When Congress takes up a massive tax bill, it’s inevitable that lawmakers are going to tuck some pretty controversial measures into the package. The House Republican version, for example, included “a lucrative break for golf-course owners,” even as it raised taxes on some middle-class families.
It’s the kind of policy Donald Trump is likely to appreciate.
Business Insider today highlights a similar piece of the Senate Republicans’ plan.
One of those exemptions in the Senate version of the bill, the Tax Cuts and Jobs Act (TCJA), would give a break to owners of private jets.
Currently, the federal government imposes an excise tax on the use of private planes for every flight an aircraft makes. Under the Republican tax legislation, costs for maintenance and other support activities for the planes would be exempt from the excise tax.
The article added that, according to an analysis from the Joint Committee on Taxation, the price tag on this tax break is quite modest – less than $50 million in tax revenue over 10 years – probably in part because so few Americans can take advantage of the benefit.

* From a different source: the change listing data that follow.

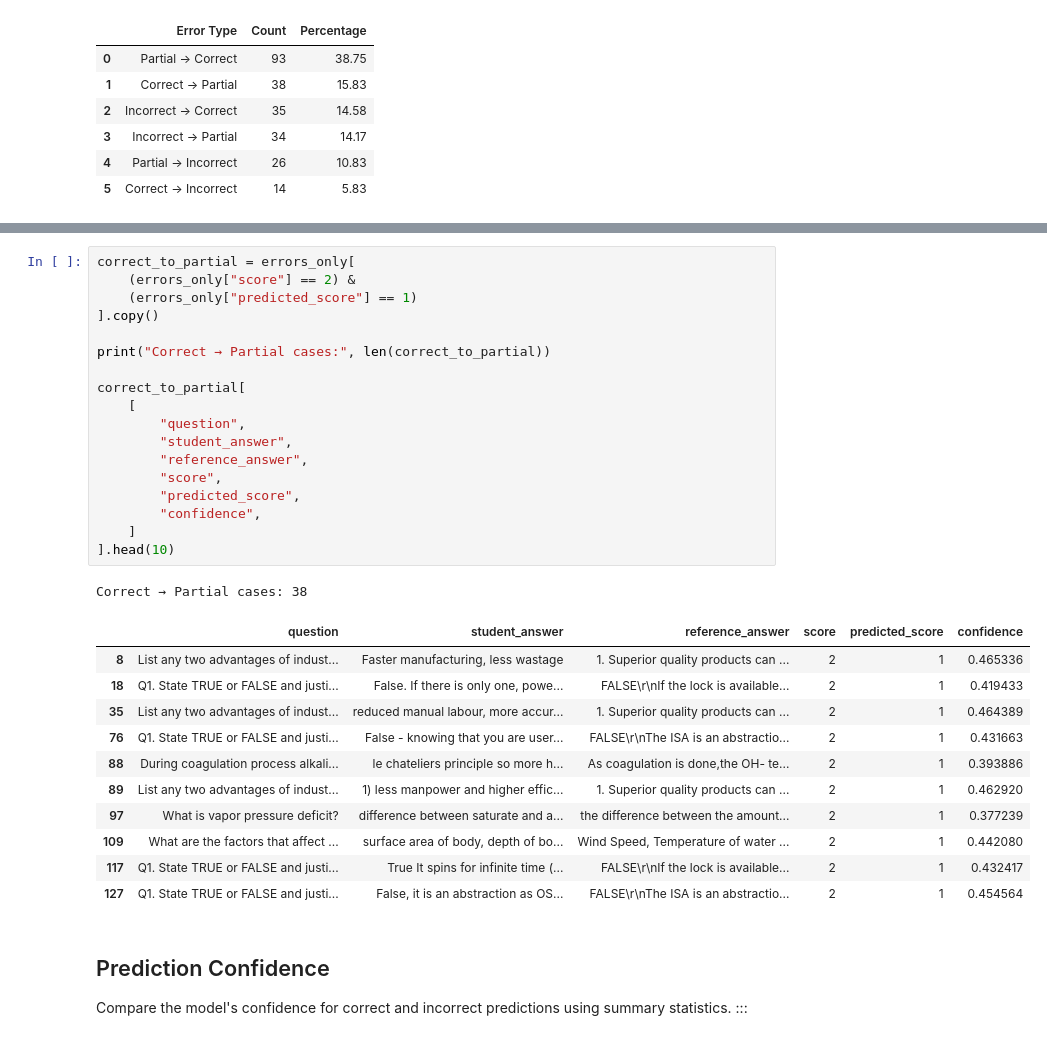
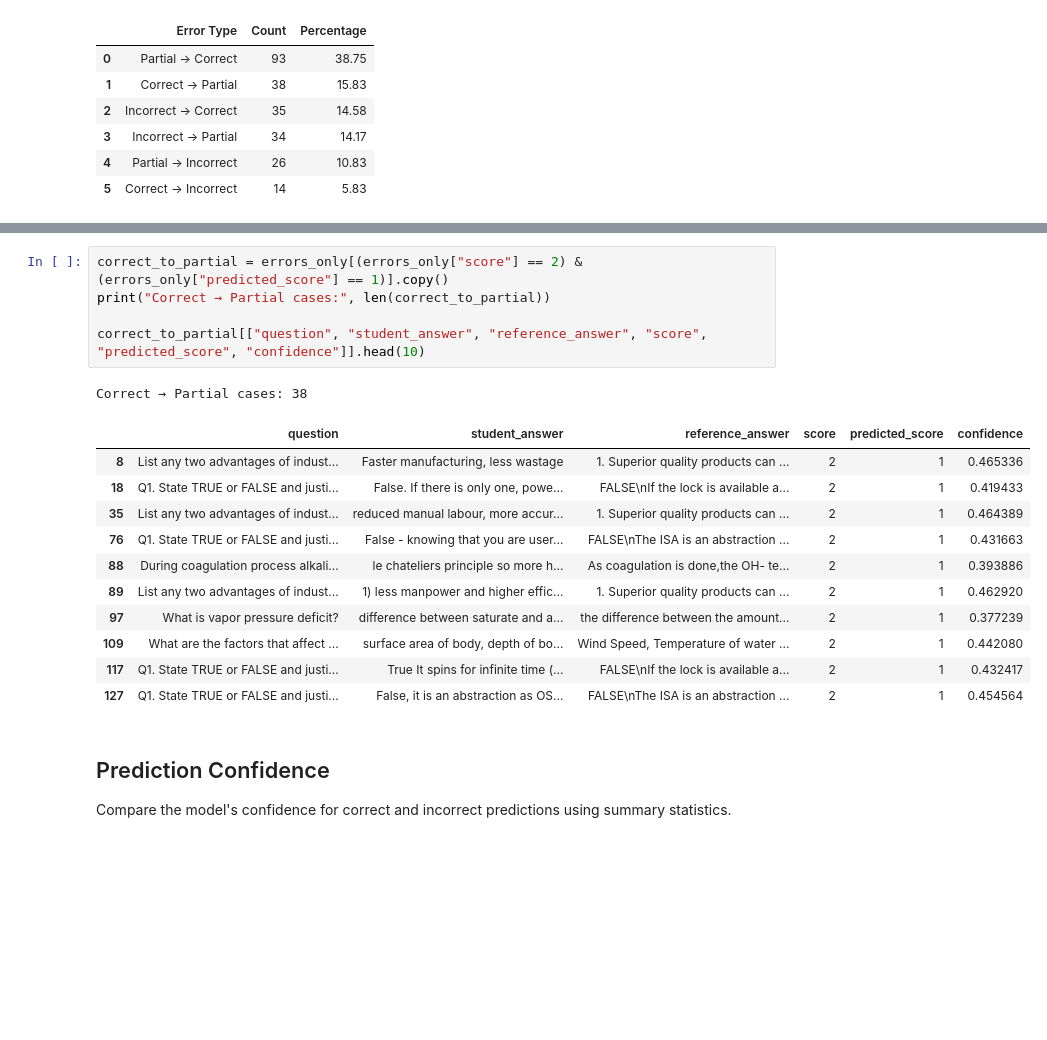
Before and after one commit to Codehacker2/SNLP-project, a Jupyter notebook: backend/notebooks/week5.ipynb, the cells around one changed output, grey strips where cells are left out. Cells and saved outputs as stored; diff of their text form; blank space fills up the shorter version.

```diff
--- a/backend/notebooks/week5.ipynb
+++ b/backend/notebooks/week5.ipynb
@@ -396,37 +301,24 @@ Inspect cases where the true label is **Correct**, but the model predicts **Part
 # %%
-correct_to_partial = errors_only[
-    (errors_only["score"] == 2) &
-    (errors_only["predicted_score"] == 1)
-].copy()
-
+correct_to_partial = errors_only[(errors_only["score"] == 2) & (errors_only["predicted_score"] == 1)].copy()
 print("Correct → Partial cases:", len(correct_to_partial))
 
-correct_to_partial[
-    [
-        "question",
-        "student_answer",
-        "reference_answer",
-        "score",
-        "predicted_score",
-        "confidence",
-    ]
-].head(10)
+correct_to_partial[["question", "student_answer", "reference_answer", "score", "predicted_score", "confidence"]].head(10)
 # %% [output]
 Correct → Partial cases: 38
 |  | question | student_answer | reference_answer | score | predicted_score | confidence |
 | 8 | List any two advantages of indust... | Faster manufacturing, less wastage | 1. Superior quality products can ... | 2 | 1 | 0.465336 |
-| 18 | Q1. State TRUE or FALSE and justi... | False. If there is only one, powe... | FALSE\r\nIf the lock is available... | 2 | 1 | 0.419433 |
+| 18 | Q1. State TRUE or FALSE and justi... | False. If there is only one, powe... | FALSE\nIf the lock is available a... | 2 | 1 | 0.419433 |
 | 35 | List any two advantages of indust... | reduced manual labour, more accur... | 1. Superior quality products can ... | 2 | 1 | 0.464389 |
-| 76 | Q1. State TRUE or FALSE and justi... | False - knowing that you are user... | FALSE\r\nThe ISA is an abstractio... | 2 | 1 | 0.431663 |
+| 76 | Q1. State TRUE or FALSE and justi... | False - knowing that you are user... | FALSE\nThe ISA is an abstraction ... | 2 | 1 | 0.431663 |
 | 88 | During coagulation process alkali... | le chateliers principle so more h... | As coagulation is done,the OH- te... | 2 | 1 | 0.393886 |
 | 89 | List any two advantages of indust... | 1) less manpower and higher effic... | 1. Superior quality products can ... | 2 | 1 | 0.462920 |
 | 97 | What is vapor pressure deficit? | difference between saturate and a... | the difference between the amount... | 2 | 1 | 0.377239 |
 | 109 | What are the factors that affect ... | surface area of body, depth of bo... | Wind Speed, Temperature of water ... | 2 | 1 | 0.442080 |
-| 117 | Q1. State TRUE or FALSE and justi... | True It spins for infinite time (... | FALSE\r\nIf the lock is available... | 2 | 1 | 0.432417 |
-| 127 | Q1. State TRUE or FALSE and justi... | False, it is an abstraction as OS... | FALSE\r\nThe ISA is an abstractio... | 2 | 1 | 0.454564 |
+| 117 | Q1. State TRUE or FALSE and justi... | True It spins for infinite time (... | FALSE\nIf the lock is available a... | 2 | 1 | 0.432417 |
+| 127 | Q1. State TRUE or FALSE and justi... | False, it is an abstraction as OS... | FALSE\nThe ISA is an abstraction ... | 2 | 1 | 0.454564 |
 # %% [markdown]
 
 ## Prediction Confidence
 
-Compare the model's confidence for correct and incorrect predictions using summary statistics. :::
+Compare the model's confidence for correct and incorrect predictions using summary statistics.
 # %%
```
Also changed, not shown: parts of 34 cells of this notebook.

For proponents of the Republican tax plan, this may seem like a defense: in a trillion-dollar package, the argument goes, a policy that costs less than $50 million isn’t worth much of a fuss.
But isn’t that backwards? If it’s “only” $50 million over 10 years, why include it at all?
In other words, if Republicans are already under fire for pushing a series of unpopular tax cuts that reward the wealthy and punish the middle class, and they’re already facing pushback for provisions such as the break for golf-course owners, why make it worse with controversial elements like this one for owners of private jets?
Why give critics of the GOP plan – folks like me – one more reason to explain what a regressive mess the Republican legislation is?